Illinois: Blackbird
> Location: Chicago

This well-loved West Loop restaurant — hailed by the Chicago Tribune as “one of Chicago’s greatest restaurants” — was opened 22 years ago by Paul Kahan, who has since become one of the city’s best-known chef-restaurateurs. (His other places include Avec, Publican, and Big Star). Blackbird’s intimate size and layout made social distancing impossible, and the restaurant announced on its website that “we have made the very difficult decision to close our doors.”

Kansas: Brookville Hotel
> Location: Abilene

Mark and Connie Martin opened this popular fried-chicken emporium in 2000, but it traces its origins to a small 1870-vintage hotel and restaurant in nearby Brookville, bought by the Martin family in 1894. Despite the establishment’s long history — and recognition as an “American Classic” by the James Beard Foundation in 2007 — the place became yet another victim of the pandemic in late September. Martin told WION-TV that he usually cleared $50,000 a year in profits, but by the time he shut down this year he had already lost $50,000.

Source: Courtesy of K-Paul's Louisiana Kitchen via Facebook

Louisiana: K-Paul’s Louisiana Kitchen
> Location: New Orleans

The demise of the legendary K-Paul’s in mid-July is one of the most significant of all COVID-related restaurant closures. This highly influential Cajun establishment was opened in 1979 by chef Paul Prudhomme and his wife, Kay, and it soon became a Crescent City bucket-list destination, with lines forming nightly outside.
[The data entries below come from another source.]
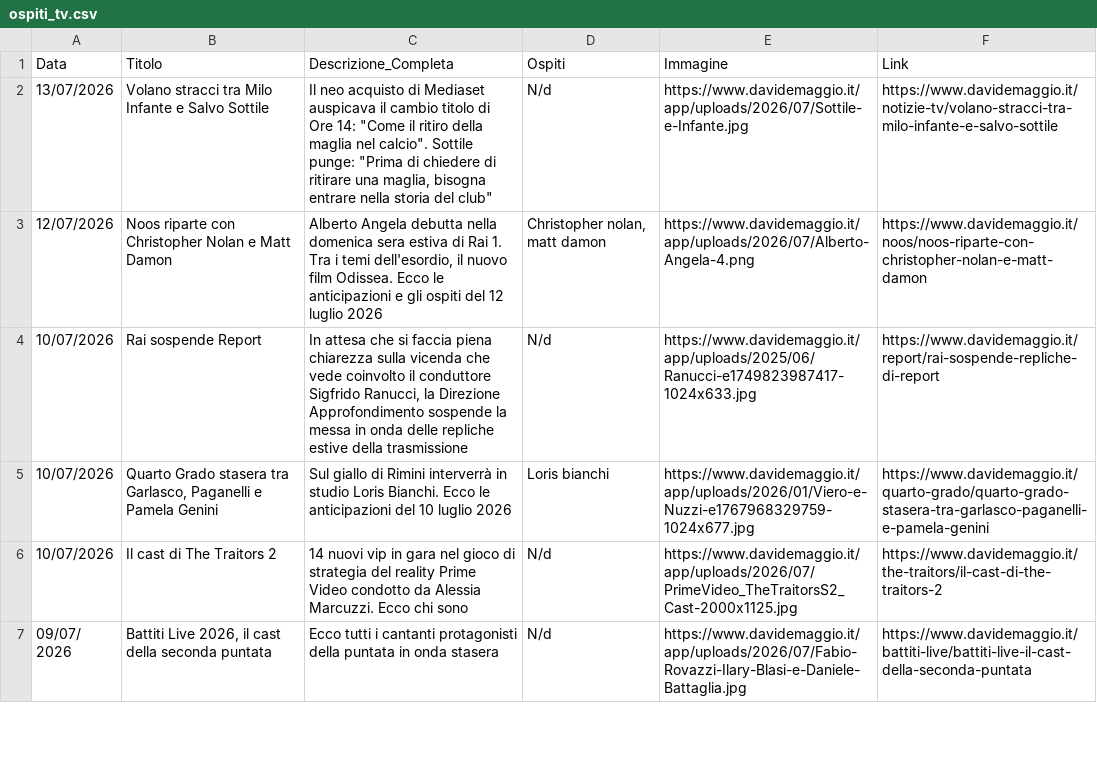
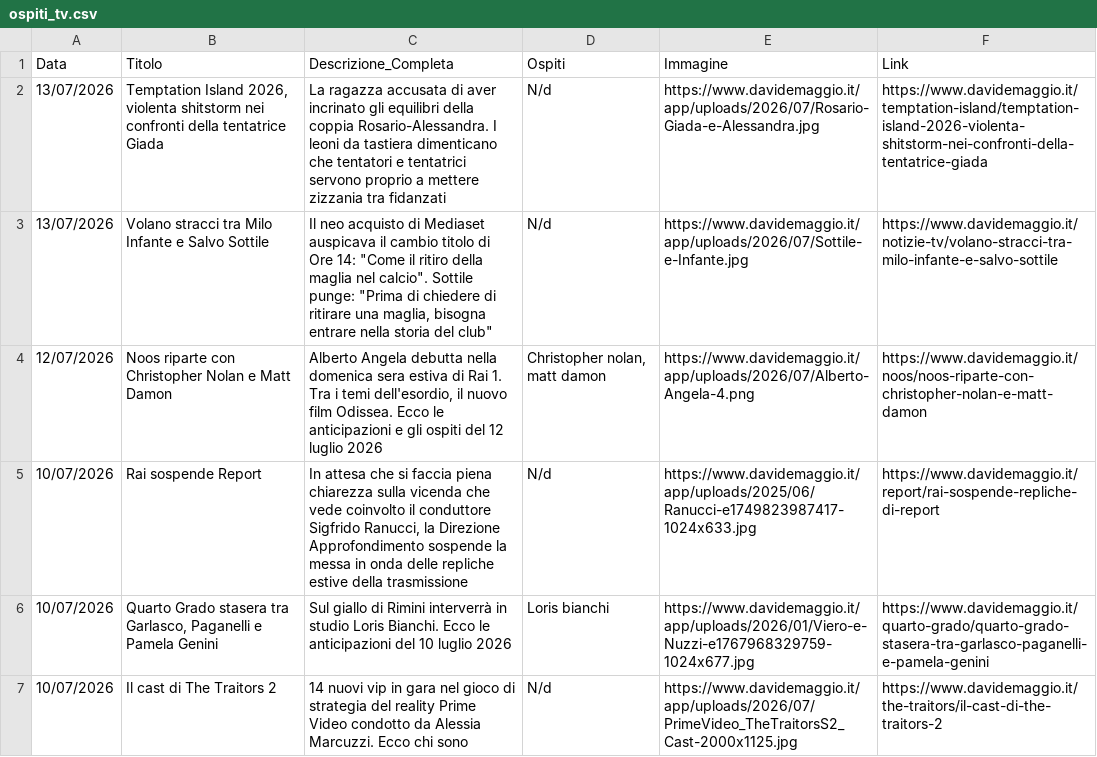
Before and after one commit to NVPasetti/strumenti_editoria_nvp, a CSV file: ospiti_tv.csv, drawn as a sheet; only a part is shown; the shorter side is filled out with more unchanged rows; the diff names each change by its address in the sheet, - before the commit and + after, or states it on an @@ line.

```diff
--- a/ospiti_tv.csv
+++ b/ospiti_tv.csv
+row 2: 13/07/2026 | Temptation Island 2026, violenta shitstorm nei confronti della tentatrice Giada | La ragazza accusata di aver incrinato gli equilibri della coppia Rosario-Alessandra. I leoni da tastiera dimenticano che tentatori e tentatrici servono proprio a mettere zizzania tra fidanzati | N/d | https://www.davidemaggio.it/app/uploads/2026/07/Rosario-Giada-e-Alessandra.jpg | https://www.davidemaggio.it/temptation-island/temptation-island-2026-violenta-shitstorm-nei-confronti-della-tentatrice-giada
```
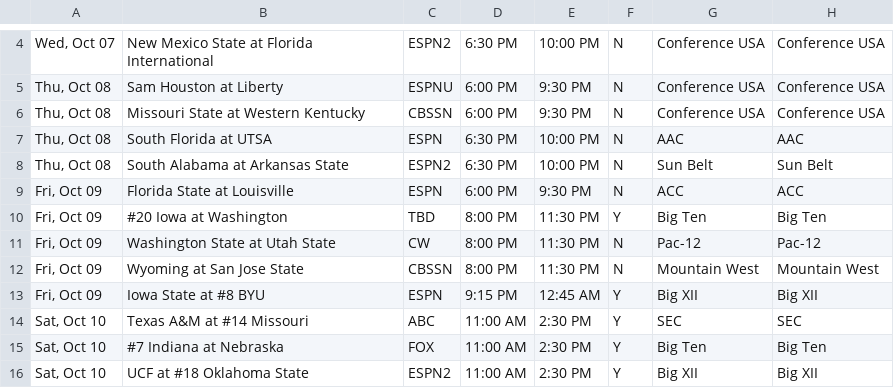
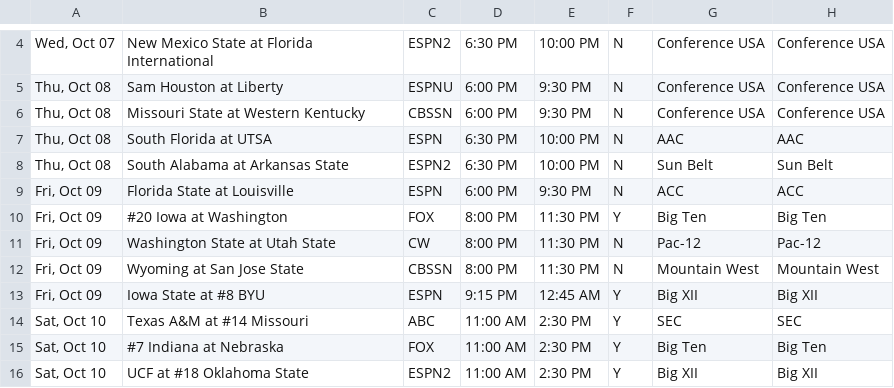
Before and after one commit to matthewkilleen0830/College-Football-Viewing-Schedule, a CSV file: currentWeek/weekFull.csv, drawn as a sheet; only a part is shown, gaps mark what is left out; the diff names each change by its address in the sheet, - before the commit and + after, or states it on an @@ line.

Commit message:
Add files via upload

```diff
--- a/currentWeek/weekFull.csv
+++ b/currentWeek/weekFull.csv
-C10: TBD
+C10: FOX
```
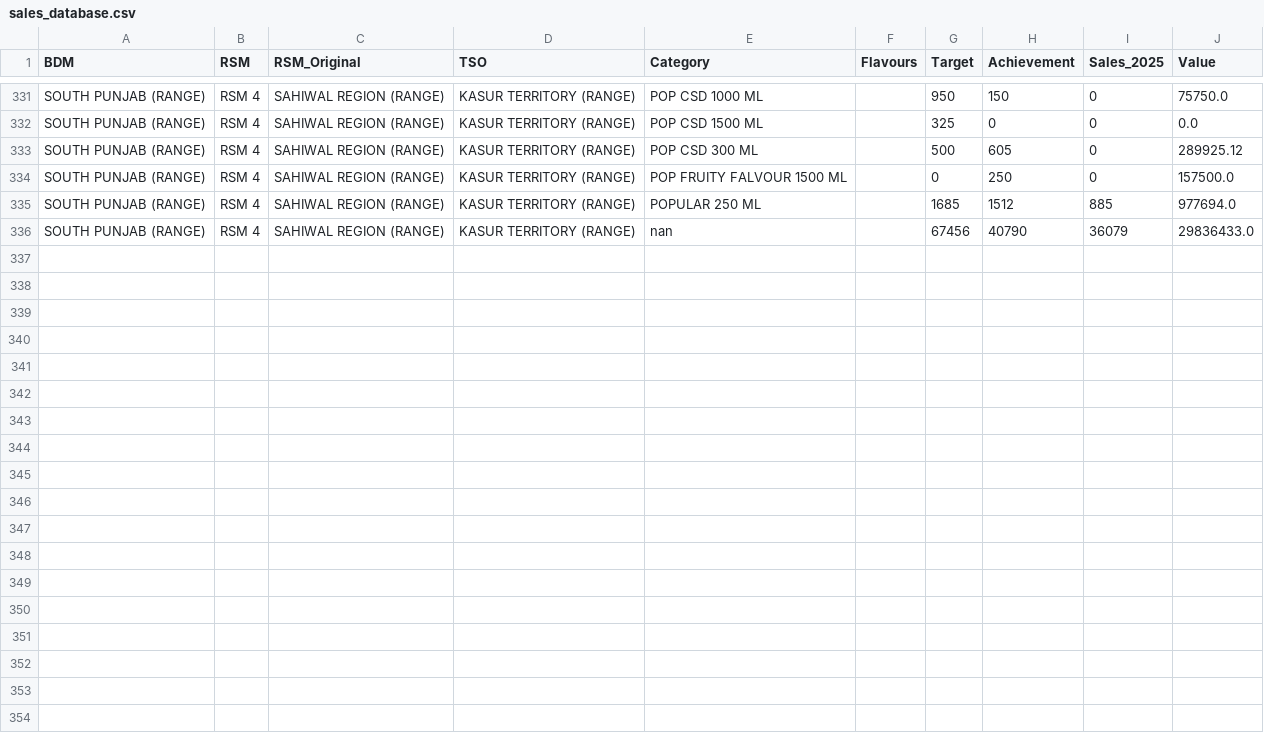
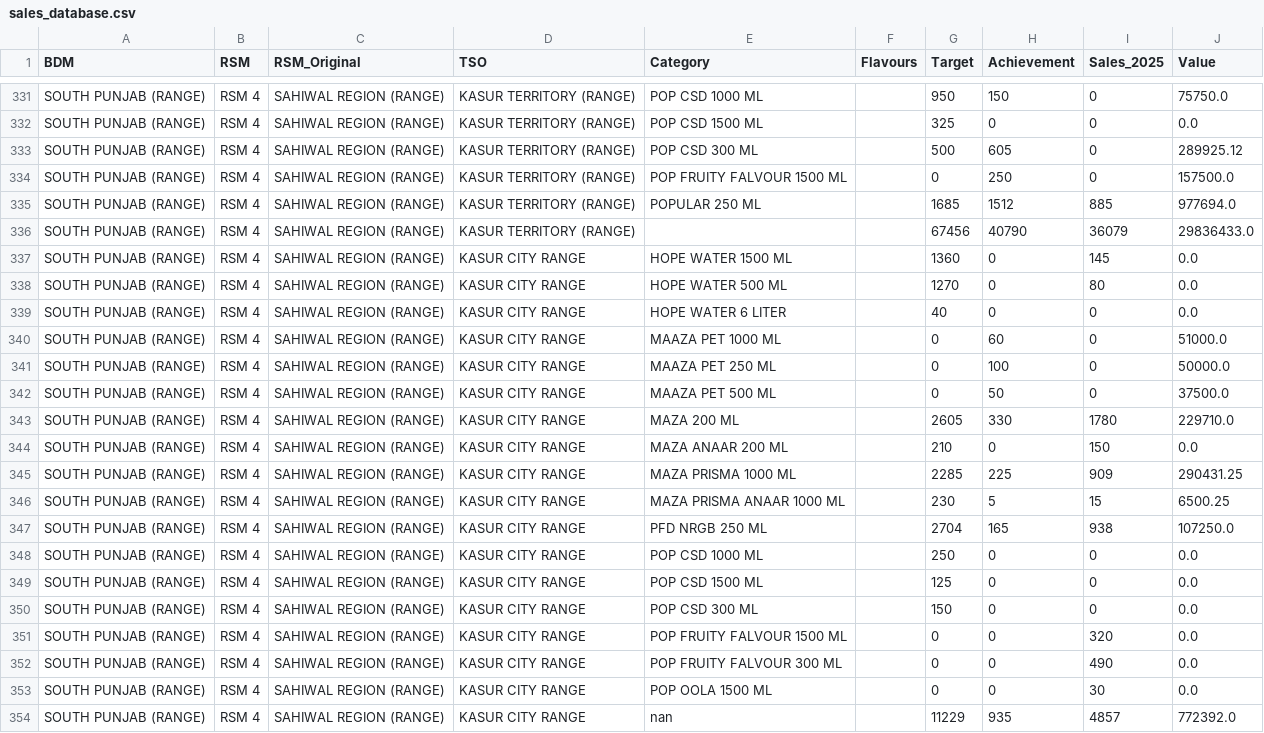
Before and after one commit to adeelrashid12/popular-dashboard, a CSV file: sales_database.csv, drawn as a sheet; only a part is shown, gaps mark what is left out.

Commit message:
Auto-update sales database

```diff
--- a/sales_database.csv
+++ b/sales_database.csv
@@ -335,2 +335,20 @@ SOUTH PUNJAB (RANGE),RSM 4,SAHIWAL REGION (RANGE),KASUR TERRITORY (RANGE),POP FR
 SOUTH PUNJAB (RANGE),RSM 4,SAHIWAL REGION (RANGE),KASUR TERRITORY (RANGE),POPULAR 250 ML,,1685,1512,885,977694.0
-SOUTH PUNJAB (RANGE),RSM 4,SAHIWAL REGION (RANGE),KASUR TERRITORY (RANGE),nan,,67456,40790,36079,29836433.0
+SOUTH PUNJAB (RANGE),RSM 4,SAHIWAL REGION (RANGE),KASUR TERRITORY (RANGE),,,67456,40790,36079,29836433.0
+SOUTH PUNJAB (RANGE),RSM 4,SAHIWAL REGION (RANGE),KASUR CITY RANGE,HOPE WATER 1500 ML,,1360,0,145,0.0
+SOUTH PUNJAB (RANGE),RSM 4,SAHIWAL REGION (RANGE),KASUR CITY RANGE,HOPE WATER 500 ML,,1270,0,80,0.0
+SOUTH PUNJAB (RANGE),RSM 4,SAHIWAL REGION (RANGE),KASUR CITY RANGE,HOPE WATER 6 LITER,,40,0,0,0.0
+SOUTH PUNJAB (RANGE),RSM 4,SAHIWAL REGION (RANGE),KASUR CITY RANGE,MAAZA PET 1000 ML,,0,60,0,51000.0
+SOUTH PUNJAB (RANGE),RSM 4,SAHIWAL REGION (RANGE),KASUR CITY RANGE,MAAZA PET 250 ML,,0,100,0,50000.0
+SOUTH PUNJAB (RANGE),RSM 4,SAHIWAL REGION (RANGE),KASUR CITY RANGE,MAAZA PET 500 ML,,0,50,0,37500.0
+SOUTH PUNJAB (RANGE),RSM 4,SAHIWAL REGION (RANGE),KASUR CITY RANGE,MAZA 200 ML,,2605,330,1780,229710.0
+SOUTH PUNJAB (RANGE),RSM 4,SAHIWAL REGION (RANGE),KASUR CITY RANGE,MAZA ANAAR 200 ML,,210,0,150,0.0
+SOUTH PUNJAB (RANGE),RSM 4,SAHIWAL REGION (RANGE),KASUR CITY RANGE,MAZA PRISMA 1000 ML,,2285,225,909,290431.25
+SOUTH PUNJAB (RANGE),RSM 4,SAHIWAL REGION (RANGE),KASUR CITY RANGE,MAZA PRISMA ANAAR 1000 ML,,230,5,15,6500.25
+SOUTH PUNJAB (RANGE),RSM 4,SAHIWAL REGION (RANGE),KASUR CITY RANGE,PFD NRGB 250 ML,,2704,165,938,107250.0
+SOUTH PUNJAB (RANGE),RSM 4,SAHIWAL REGION (RANGE),KASUR CITY RANGE,POP CSD 1000 ML,,250,0,0,0.0
+SOUTH PUNJAB (RANGE),RSM 4,SAHIWAL REGION (RANGE),KASUR CITY RANGE,POP CSD 1500 ML,,125,0,0,0.0
+SOUTH PUNJAB (RANGE),RSM 4,SAHIWAL REGION (RANGE),KASUR CITY RANGE,POP CSD 300 ML,,150,0,0,0.0
+SOUTH PUNJAB (RANGE),RSM 4,SAHIWAL REGION (RANGE),KASUR CITY RANGE,POP FRUITY FALVOUR 1500 ML,,0,0,320,0.0
+SOUTH PUNJAB (RANGE),RSM 4,SAHIWAL REGION (RANGE),KASUR CITY RANGE,POP FRUITY FALVOUR 300 ML,,0,0,490,0.0
+SOUTH PUNJAB (RANGE),RSM 4,SAHIWAL REGION (RANGE),KASUR CITY RANGE,POP OOLA 1500 ML,,0,0,30,0.0
+SOUTH PUNJAB (RANGE),RSM 4,SAHIWAL REGION (RANGE),KASUR CITY RANGE,nan,,11229,935,4857,772392.0
```
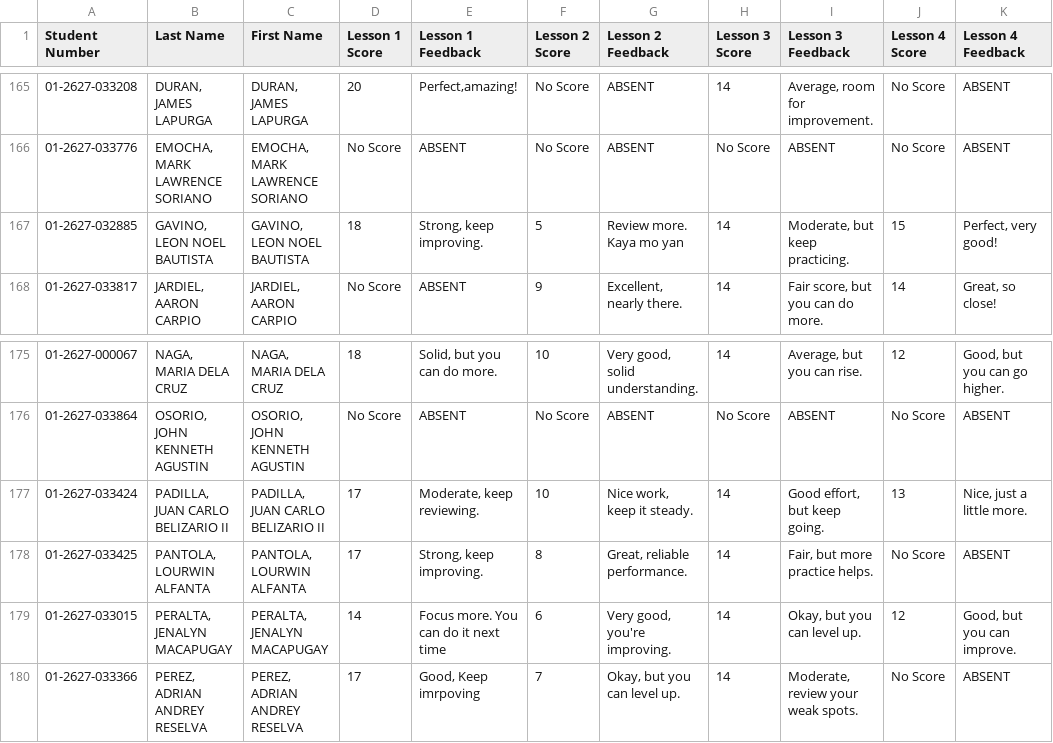
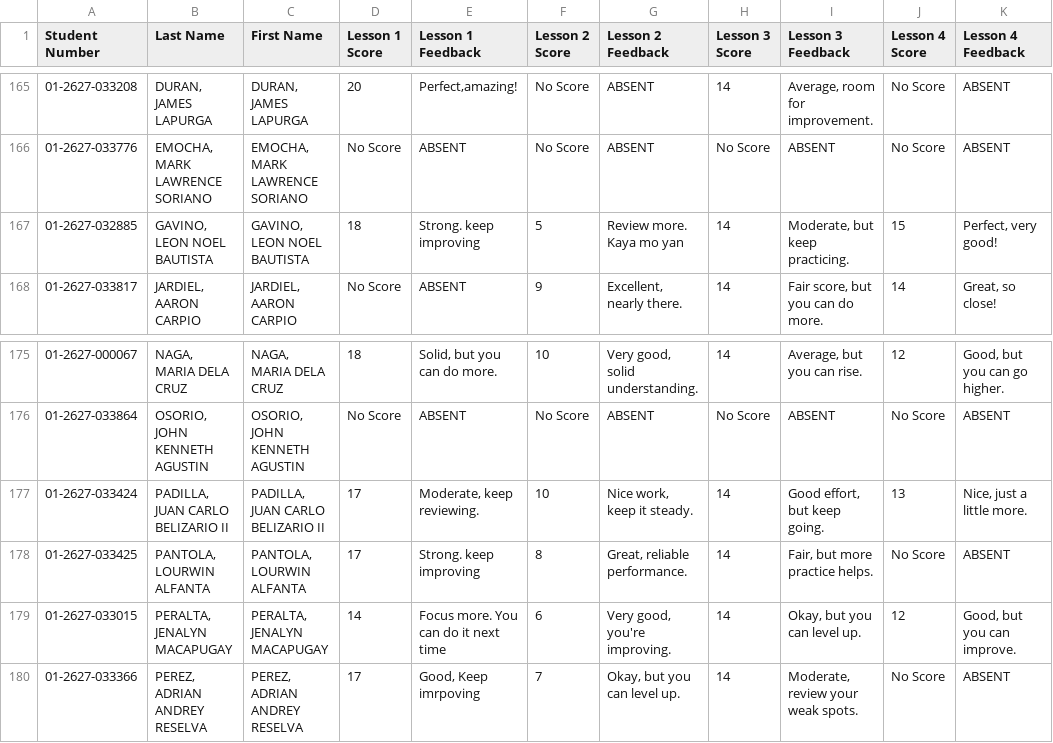
Before and after one commit to mindsetwinner121294-max/student-performance-portal, a CSV file: students.csv, drawn as a sheet; only a part is shown, gaps mark what is left out; the diff names each change by its address in the sheet, - before the commit and + after, or states it on an @@ line.

Commit message:
Update students.csv

```diff
--- a/students.csv
+++ b/students.csv
-E167 (Lesson 1 Feedback): Strong, keep improving.
+E167 (Lesson 1 Feedback): Strong. keep improving
-E178 (Lesson 1 Feedback): Strong, keep improving.
+E178 (Lesson 1 Feedback): Strong. keep improving
```
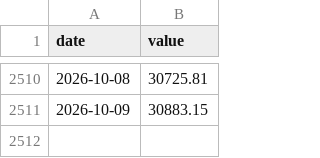
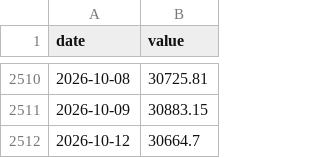
Before and after one commit to adaminileo24-ops/Apollon-, a CSV file: data/history/NASDAQ100.csv, drawn as a sheet; only a part is shown, gaps mark what is left out.

```diff
--- a/data/history/NASDAQ100.csv
+++ b/data/history/NASDAQ100.csv
@@ -2511 +2511,2 @@ date,value
 2026-10-09,30883.15
+2026-10-12,30664.7
```
Also changed, not shown: 9 other files.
With such vividly flavored dishes as the iconic blackened redfish, K-Paul’s ignited a nationwide craze for Cajun cooking. Kay died of cancer in 1993 and Prudhomme passed away in 2015, but the place stayed open under the chef’s niece, Brenda Prudhomme, and her chef husband, Paul Miller.

After several coronavirus-mandated closings and reopenings earlier this year, though, they issued a statement on July 13 “regretfully announcing permanent closure of K-Paul’s Louisiana Kitchen.” Miller explained to NOLA.com that “The business has been bleeding through this, and you can only bleed so much before you have to stop it.”